TOMBINO – Roman manholes
They are heavy, some are very old, and they age beautifully but dangerously because they wear as smooth as highly polished marble. Which makles them slippery and treacherous in the rain. But we haven’t had rain in Rome for months. So, to add to the shiny manholes in all shapes and sizes, we also have very grubby, sticky streets. All the better to make those unaligned cobblestones shine.
Piazza Barberini. Those stripes are supposed to be white, but a thick layer of gunk has turned them greenish.
This one was in the shade of a narrow alley, reflecting a brightly lit red building.
A small octagonal one among the ‘sanpietrini’, Rome’s typical cobblestones.
Fancy Italian shoes on a worn manhole.
The cobblestones are not supposed to have gaps between them, but years of neglect have turned some into high-heel-swallowing monsters.
S.P.Q.R. stands for ‘the senate and the people of rome’ and, together with the she-wolf nursing Romulus and Remus, is one of the city’s emblems.
These people were waiting for the light to change to cross the road. Then they noticed me and spent so long looking at their own feet wondering what i had photographed, that they missed the green light…
Some random fruit, a large crow feather, and a bit of do-it-yourself: someone has filled the worse cracks with sand.
In case anyone was wondering, yes: there were many cars around. I got my fair share of honking for just standing in the middle of the streets looking down through my camera.
This smallish round one in front of the Pantheon is not really a manhole: the grid protects one of several powerful lamps that illuminate the huge facade by night.
Taken in Piazza Montecitorio, before seat of Italy’s parliament. The stars are part of Italy’s national emblem.
Both these manholes are operated by Telecom Italia, one of Italy’s telephone providers. The near one bears the company’s current name, the far one is older and bears the company’s former name: Sip.
This one was trying hard to fit into the surroundings. Have you ever seen a cobbled manhole cover before?
This one leads rainwater straight into rome’s cloaca maxima – the world’s oldest sewer system – and into the river. The first time it rains after a long drought, so many toxins are washed into the river all at once that the bountiful wildlife suffers terrible shocks.
Ok, i’ll stop grumbling. Rome may be chaotic, slightly frayed at the edges and certainly not as clean as it could be. But the light, my friends, is simply amazing…
…as are the shadows.
No, i have not gone mad and spent day after day looking for these subjects. In rome they are so plentiful, that this entire set amounts to exactly twenty-eight minutes of photography. I was, after all, heading to my little spot for the afternoon beer. There was no time to waste.

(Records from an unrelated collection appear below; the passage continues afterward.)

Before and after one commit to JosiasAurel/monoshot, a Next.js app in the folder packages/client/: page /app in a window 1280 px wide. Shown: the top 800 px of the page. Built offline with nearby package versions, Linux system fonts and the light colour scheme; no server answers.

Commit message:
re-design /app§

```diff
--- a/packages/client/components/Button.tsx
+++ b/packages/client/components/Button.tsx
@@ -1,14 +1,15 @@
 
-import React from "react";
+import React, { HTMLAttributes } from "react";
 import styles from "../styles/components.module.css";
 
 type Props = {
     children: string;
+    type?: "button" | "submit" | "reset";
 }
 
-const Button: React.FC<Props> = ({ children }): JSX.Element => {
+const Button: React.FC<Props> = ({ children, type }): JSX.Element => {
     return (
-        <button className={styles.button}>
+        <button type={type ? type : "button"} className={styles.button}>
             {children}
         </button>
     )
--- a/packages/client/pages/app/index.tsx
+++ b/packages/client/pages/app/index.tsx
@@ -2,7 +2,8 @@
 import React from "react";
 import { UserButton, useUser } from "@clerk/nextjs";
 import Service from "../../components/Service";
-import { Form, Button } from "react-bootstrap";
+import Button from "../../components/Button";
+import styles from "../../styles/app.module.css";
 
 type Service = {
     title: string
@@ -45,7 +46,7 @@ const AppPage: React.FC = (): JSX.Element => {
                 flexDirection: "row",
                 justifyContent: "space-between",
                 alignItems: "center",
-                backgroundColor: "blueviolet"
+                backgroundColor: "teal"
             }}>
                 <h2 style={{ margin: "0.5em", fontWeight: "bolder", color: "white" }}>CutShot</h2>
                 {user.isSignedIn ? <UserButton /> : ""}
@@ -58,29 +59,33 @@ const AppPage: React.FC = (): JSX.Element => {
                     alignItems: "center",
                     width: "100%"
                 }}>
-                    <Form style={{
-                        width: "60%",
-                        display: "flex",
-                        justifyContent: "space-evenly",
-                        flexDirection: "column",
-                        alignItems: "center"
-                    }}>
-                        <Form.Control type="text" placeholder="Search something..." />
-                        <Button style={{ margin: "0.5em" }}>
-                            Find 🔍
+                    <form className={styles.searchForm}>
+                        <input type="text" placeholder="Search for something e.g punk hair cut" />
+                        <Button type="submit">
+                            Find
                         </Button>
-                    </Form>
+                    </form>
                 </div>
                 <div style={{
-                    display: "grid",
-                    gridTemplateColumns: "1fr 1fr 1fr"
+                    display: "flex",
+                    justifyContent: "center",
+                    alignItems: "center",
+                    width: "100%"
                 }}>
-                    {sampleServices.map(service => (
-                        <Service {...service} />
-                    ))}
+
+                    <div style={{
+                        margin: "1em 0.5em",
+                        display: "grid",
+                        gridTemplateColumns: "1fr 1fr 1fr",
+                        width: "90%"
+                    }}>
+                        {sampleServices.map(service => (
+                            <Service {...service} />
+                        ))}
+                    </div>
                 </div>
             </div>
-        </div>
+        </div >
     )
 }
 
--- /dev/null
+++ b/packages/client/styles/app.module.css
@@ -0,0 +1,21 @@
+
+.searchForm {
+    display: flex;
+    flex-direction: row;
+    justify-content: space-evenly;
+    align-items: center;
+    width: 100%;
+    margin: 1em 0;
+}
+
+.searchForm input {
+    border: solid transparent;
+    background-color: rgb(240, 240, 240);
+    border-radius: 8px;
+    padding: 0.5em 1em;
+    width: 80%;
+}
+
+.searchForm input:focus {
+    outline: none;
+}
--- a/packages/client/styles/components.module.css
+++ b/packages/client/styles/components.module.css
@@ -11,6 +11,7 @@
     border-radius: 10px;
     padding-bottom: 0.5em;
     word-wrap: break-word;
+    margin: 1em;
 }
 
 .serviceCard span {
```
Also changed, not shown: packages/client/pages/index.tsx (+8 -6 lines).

One question does linger, however: where do all those manholes lead to? To ancient Rome, perhaps…